(Beginning of Supplied records)
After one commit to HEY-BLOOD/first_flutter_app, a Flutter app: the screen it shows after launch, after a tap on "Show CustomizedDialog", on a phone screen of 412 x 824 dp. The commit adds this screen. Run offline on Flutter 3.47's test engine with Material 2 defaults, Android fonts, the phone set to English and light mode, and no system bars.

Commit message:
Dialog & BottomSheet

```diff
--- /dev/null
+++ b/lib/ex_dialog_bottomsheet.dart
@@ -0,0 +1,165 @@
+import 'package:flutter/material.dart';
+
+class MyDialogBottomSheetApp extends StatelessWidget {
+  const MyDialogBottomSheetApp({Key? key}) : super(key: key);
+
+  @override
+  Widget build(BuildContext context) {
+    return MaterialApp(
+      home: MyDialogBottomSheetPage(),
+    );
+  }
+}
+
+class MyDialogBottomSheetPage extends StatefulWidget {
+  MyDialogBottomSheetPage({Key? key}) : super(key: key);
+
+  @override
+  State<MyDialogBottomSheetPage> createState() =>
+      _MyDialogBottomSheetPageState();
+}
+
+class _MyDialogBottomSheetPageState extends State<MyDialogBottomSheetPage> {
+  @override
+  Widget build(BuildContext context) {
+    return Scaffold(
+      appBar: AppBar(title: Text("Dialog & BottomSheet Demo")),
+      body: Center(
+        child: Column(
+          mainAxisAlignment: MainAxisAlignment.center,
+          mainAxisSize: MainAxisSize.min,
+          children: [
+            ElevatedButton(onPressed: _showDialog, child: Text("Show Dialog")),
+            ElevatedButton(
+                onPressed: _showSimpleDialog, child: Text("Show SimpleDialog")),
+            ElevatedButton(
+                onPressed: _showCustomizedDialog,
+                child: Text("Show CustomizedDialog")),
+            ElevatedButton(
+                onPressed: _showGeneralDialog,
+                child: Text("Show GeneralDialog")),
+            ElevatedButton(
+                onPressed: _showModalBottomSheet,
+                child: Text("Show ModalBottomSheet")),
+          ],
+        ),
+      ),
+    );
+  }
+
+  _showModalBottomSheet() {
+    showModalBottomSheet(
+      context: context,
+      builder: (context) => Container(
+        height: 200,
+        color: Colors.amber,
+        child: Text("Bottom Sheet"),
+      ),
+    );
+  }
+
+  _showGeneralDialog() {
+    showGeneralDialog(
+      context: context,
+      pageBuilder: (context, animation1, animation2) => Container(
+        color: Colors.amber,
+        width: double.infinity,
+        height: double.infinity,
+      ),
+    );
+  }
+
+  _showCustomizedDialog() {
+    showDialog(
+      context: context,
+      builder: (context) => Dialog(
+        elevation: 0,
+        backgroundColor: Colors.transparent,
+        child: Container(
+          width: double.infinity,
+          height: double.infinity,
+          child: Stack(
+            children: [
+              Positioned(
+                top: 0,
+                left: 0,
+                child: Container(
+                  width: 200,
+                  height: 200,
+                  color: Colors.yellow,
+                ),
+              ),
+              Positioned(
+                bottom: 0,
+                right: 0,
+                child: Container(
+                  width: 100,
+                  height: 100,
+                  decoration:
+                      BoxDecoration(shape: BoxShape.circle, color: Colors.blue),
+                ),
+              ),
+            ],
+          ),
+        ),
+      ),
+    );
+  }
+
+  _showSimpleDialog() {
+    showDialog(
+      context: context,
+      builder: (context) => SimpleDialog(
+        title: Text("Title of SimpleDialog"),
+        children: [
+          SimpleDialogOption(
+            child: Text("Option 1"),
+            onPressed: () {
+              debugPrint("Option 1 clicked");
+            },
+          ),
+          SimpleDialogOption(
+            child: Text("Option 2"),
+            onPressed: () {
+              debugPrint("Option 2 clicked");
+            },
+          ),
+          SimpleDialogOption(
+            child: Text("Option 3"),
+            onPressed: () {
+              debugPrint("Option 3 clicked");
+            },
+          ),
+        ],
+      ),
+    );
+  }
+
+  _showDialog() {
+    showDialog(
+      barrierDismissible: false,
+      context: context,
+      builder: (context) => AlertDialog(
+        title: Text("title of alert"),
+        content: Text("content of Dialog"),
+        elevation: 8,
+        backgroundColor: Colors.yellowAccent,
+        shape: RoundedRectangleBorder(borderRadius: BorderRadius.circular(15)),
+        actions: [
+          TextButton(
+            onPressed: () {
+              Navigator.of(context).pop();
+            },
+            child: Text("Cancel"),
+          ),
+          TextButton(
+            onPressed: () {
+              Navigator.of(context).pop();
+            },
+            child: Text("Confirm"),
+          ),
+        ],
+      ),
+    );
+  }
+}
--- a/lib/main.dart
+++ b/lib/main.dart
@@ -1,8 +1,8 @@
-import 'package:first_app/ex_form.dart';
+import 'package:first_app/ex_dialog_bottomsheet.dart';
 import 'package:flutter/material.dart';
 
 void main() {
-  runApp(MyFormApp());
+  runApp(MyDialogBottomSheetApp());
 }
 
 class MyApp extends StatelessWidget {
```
(End of Supplied records)
Description of the task: Restate the data above in full, word for word.

Solution for this exercise:
After one commit to HEY-BLOOD/first_flutter_app, a Flutter app: the screen it shows after launch, after a tap on "Show CustomizedDialog", on a phone screen of 412 x 824 dp. The commit adds this screen. Run offline on Flutter 3.47's test engine with Material 2 defaults, Android fonts, the phone set to English and light mode, and no system bars.

Commit message:
Dialog & BottomSheet

```diff
--- /dev/null
+++ b/lib/ex_dialog_bottomsheet.dart
@@ -0,0 +1,165 @@
+import 'package:flutter/material.dart';
+
+class MyDialogBottomSheetApp extends StatelessWidget {
+  const MyDialogBottomSheetApp({Key? key}) : super(key: key);
+
+  @override
+  Widget build(BuildContext context) {
+    return MaterialApp(
+      home: MyDialogBottomSheetPage(),
+    );
+  }
+}
+
+class MyDialogBottomSheetPage extends StatefulWidget {
+  MyDialogBottomSheetPage({Key? key}) : super(key: key);
+
+  @override
+  State<MyDialogBottomSheetPage> createState() =>
+      _MyDialogBottomSheetPageState();
+}
+
+class _MyDialogBottomSheetPageState extends State<MyDialogBottomSheetPage> {
+  @override
+  Widget build(BuildContext context) {
+    return Scaffold(
+      appBar: AppBar(title: Text("Dialog & BottomSheet Demo")),
+      body: Center(
+        child: Column(
+          mainAxisAlignment: MainAxisAlignment.center,
+          mainAxisSize: MainAxisSize.min,
+          children: [
+            ElevatedButton(onPressed: _showDialog, child: Text("Show Dialog")),
+            ElevatedButton(
+                onPressed: _showSimpleDialog, child: Text("Show SimpleDialog")),
+            ElevatedButton(
+                onPressed: _showCustomizedDialog,
+                child: Text("Show CustomizedDialog")),
+            ElevatedButton(
+                onPressed: _showGeneralDialog,
+                child: Text("Show GeneralDialog")),
+            ElevatedButton(
+                onPressed: _showModalBottomSheet,
+                child: Text("Show ModalBottomSheet")),
+          ],
+        ),
+      ),
+    );
+  }
+
+  _showModalBottomSheet() {
+    showModalBottomSheet(
+      context: context,
+      builder: (context) => Container(
+        height: 200,
+        color: Colors.amber,
+        child: Text("Bottom Sheet"),
+      ),
+    );
+  }
+
+  _showGeneralDialog() {
+    showGeneralDialog(
+      context: context,
+      pageBuilder: (context, animation1, animation2) => Container(
+        color: Colors.amber,
+        width: double.infinity,
+        height: double.infinity,
+      ),
+    );
+  }
+
+  _showCustomizedDialog() {
+    showDialog(
+      context: context,
+      builder: (context) => Dialog(
+        elevation: 0,
+        backgroundColor: Colors.transparent,
+        child: Container(
+          width: double.infinity,
+          height: double.infinity,
+          child: Stack(
+            children: [
+              Positioned(
+                top: 0,
+                left: 0,
+                child: Container(
+                  width: 200,
+                  height: 200,
+                  color: Colors.yellow,
+                ),
+              ),
+              Positioned(
+                bottom: 0,
+                right: 0,
+                child: Container(
+                  width: 100,
+                  height: 100,
+                  decoration:
+                      BoxDecoration(shape: BoxShape.circle, color: Colors.blue),
+                ),
+              ),
+            ],
+          ),
+        ),
+      ),
+    );
+  }
+
+  _showSimpleDialog() {
+    showDialog(
+      context: context,
+      builder: (context) => SimpleDialog(
+        title: Text("Title of SimpleDialog"),
+        children: [
+          SimpleDialogOption(
+            child: Text("Option 1"),
+            onPressed: () {
+              debugPrint("Option 1 clicked");
+            },
+          ),
+          SimpleDialogOption(
+            child: Text("Option 2"),
+            onPressed: () {
+              debugPrint("Option 2 clicked");
+            },
+          ),
+          SimpleDialogOption(
+            child: Text("Option 3"),
+            onPressed: () {
+              debugPrint("Option 3 clicked");
+            },
+          ),
+        ],
+      ),
+    );
+  }
+
+  _showDialog() {
+    showDialog(
+      barrierDismissible: false,
+      context: context,
+      builder: (context) => AlertDialog(
+        title: Text("title of alert"),
+        content: Text("content of Dialog"),
+        elevation: 8,
+        backgroundColor: Colors.yellowAccent,
+        shape: RoundedRectangleBorder(borderRadius: BorderRadius.circular(15)),
+        actions: [
+          TextButton(
+            onPressed: () {
+              Navigator.of(context).pop();
+            },
+            child: Text("Cancel"),
+          ),
+          TextButton(
+            onPressed: () {
+              Navigator.of(context).pop();
+            },
+            child: Text("Confirm"),
+          ),
+        ],
+      ),
+    );
+  }
+}
--- a/lib/main.dart
+++ b/lib/main.dart
@@ -1,8 +1,8 @@
-import 'package:first_app/ex_form.dart';
+import 'package:first_app/ex_dialog_bottomsheet.dart';
 import 'package:flutter/material.dart';
 
 void main() {
-  runApp(MyFormApp());
+  runApp(MyDialogBottomSheetApp());
 }
 
 class MyApp extends StatelessWidget {
```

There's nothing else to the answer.